DATA SHOWN section start
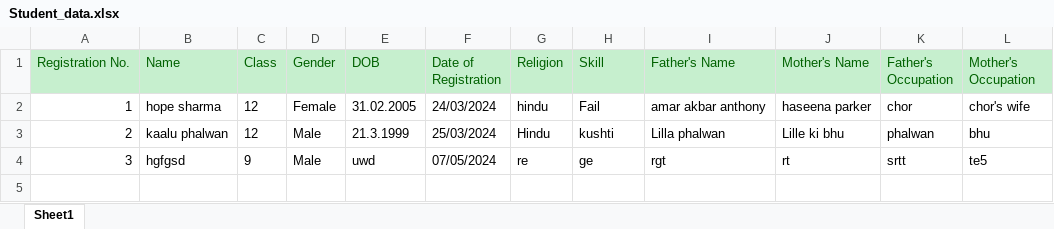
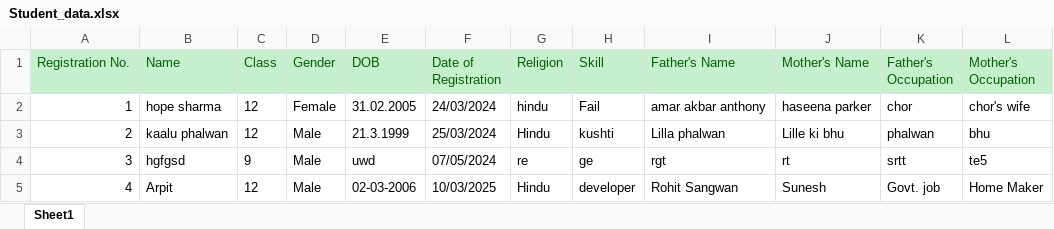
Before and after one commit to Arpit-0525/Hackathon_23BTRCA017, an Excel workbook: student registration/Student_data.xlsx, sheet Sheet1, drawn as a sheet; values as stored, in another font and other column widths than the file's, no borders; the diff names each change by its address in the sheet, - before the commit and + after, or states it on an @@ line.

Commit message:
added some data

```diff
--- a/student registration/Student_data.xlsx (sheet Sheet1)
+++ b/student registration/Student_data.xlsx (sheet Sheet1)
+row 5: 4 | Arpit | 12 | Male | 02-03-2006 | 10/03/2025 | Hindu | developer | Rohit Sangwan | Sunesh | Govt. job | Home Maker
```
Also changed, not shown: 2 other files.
DATA SHOWN section end
DATA SHOWN section start
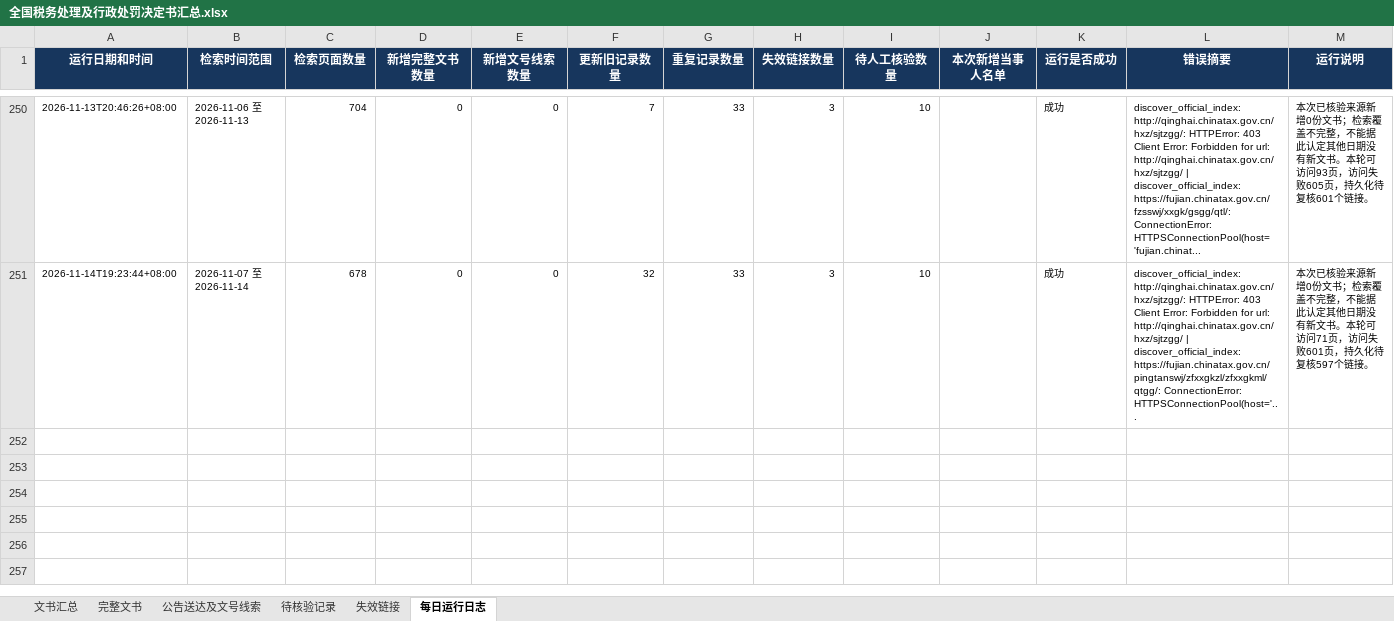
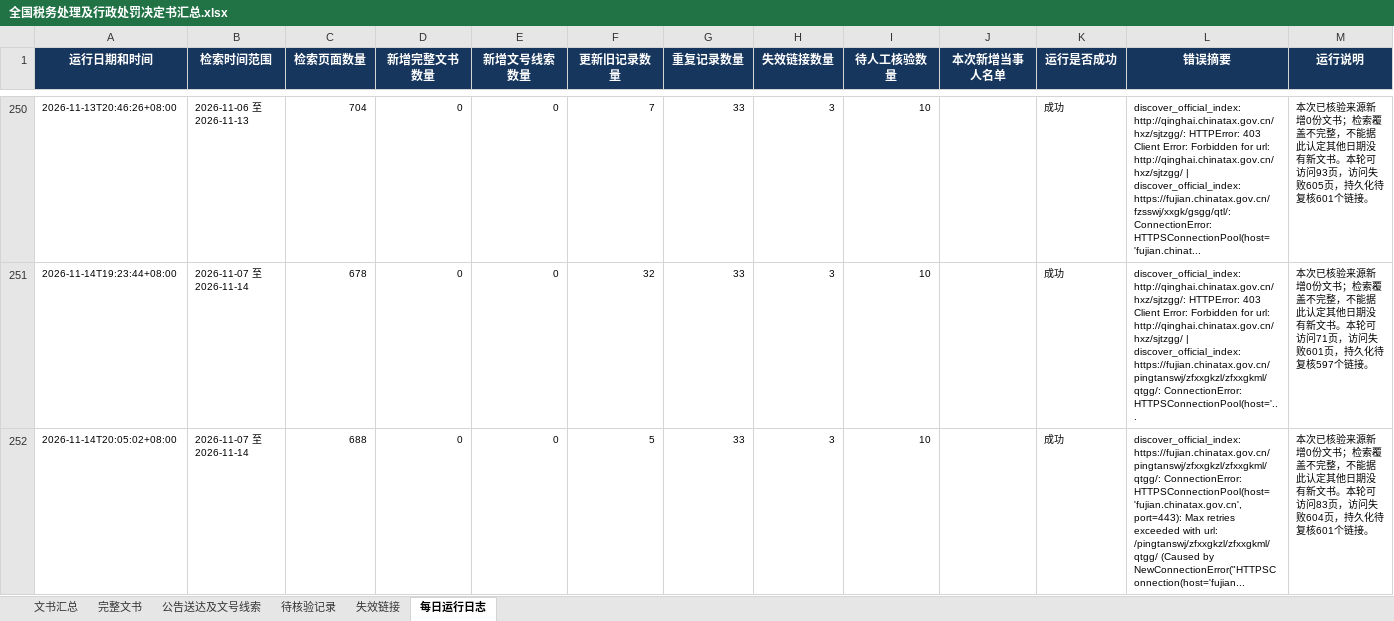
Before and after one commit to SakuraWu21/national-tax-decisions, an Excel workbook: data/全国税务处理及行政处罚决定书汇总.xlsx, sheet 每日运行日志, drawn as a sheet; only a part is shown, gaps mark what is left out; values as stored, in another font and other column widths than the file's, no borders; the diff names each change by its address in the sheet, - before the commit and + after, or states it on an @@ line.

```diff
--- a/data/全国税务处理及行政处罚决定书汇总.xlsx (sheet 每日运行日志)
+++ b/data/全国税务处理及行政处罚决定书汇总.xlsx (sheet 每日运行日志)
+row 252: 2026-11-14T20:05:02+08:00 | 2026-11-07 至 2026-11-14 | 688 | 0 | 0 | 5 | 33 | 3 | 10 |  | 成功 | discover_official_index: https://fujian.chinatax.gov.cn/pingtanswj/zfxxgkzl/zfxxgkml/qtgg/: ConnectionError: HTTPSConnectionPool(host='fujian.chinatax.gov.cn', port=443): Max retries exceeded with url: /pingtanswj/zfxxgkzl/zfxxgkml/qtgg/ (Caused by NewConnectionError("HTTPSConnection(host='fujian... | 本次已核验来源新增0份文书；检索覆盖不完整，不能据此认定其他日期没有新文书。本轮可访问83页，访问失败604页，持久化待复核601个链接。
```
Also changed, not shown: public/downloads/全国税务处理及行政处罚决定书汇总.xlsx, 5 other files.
DATA SHOWN section end
TASK BRIEF: Those lines above that contain the string "全国税务处理及行政处罚决定书汇总" should be returned.

RESPONSE:
Before and after one commit to SakuraWu21/national-tax-decisions, an Excel workbook: data/全国税务处理及行政处罚决定书汇总.xlsx, sheet 每日运行日志, drawn as a sheet; only a part is shown, gaps mark what is left out; values as stored, in another font and other column widths than the file's, no borders; the diff names each change by its address in the sheet, - before the commit and + after, or states it on an @@ line.
--- a/data/全国税务处理及行政处罚决定书汇总.xlsx (sheet 每日运行日志)
+++ b/data/全国税务处理及行政处罚决定书汇总.xlsx (sheet 每日运行日志)
Also changed, not shown: public/downloads/全国税务处理及行政处罚决定书汇总.xlsx, 5 other files.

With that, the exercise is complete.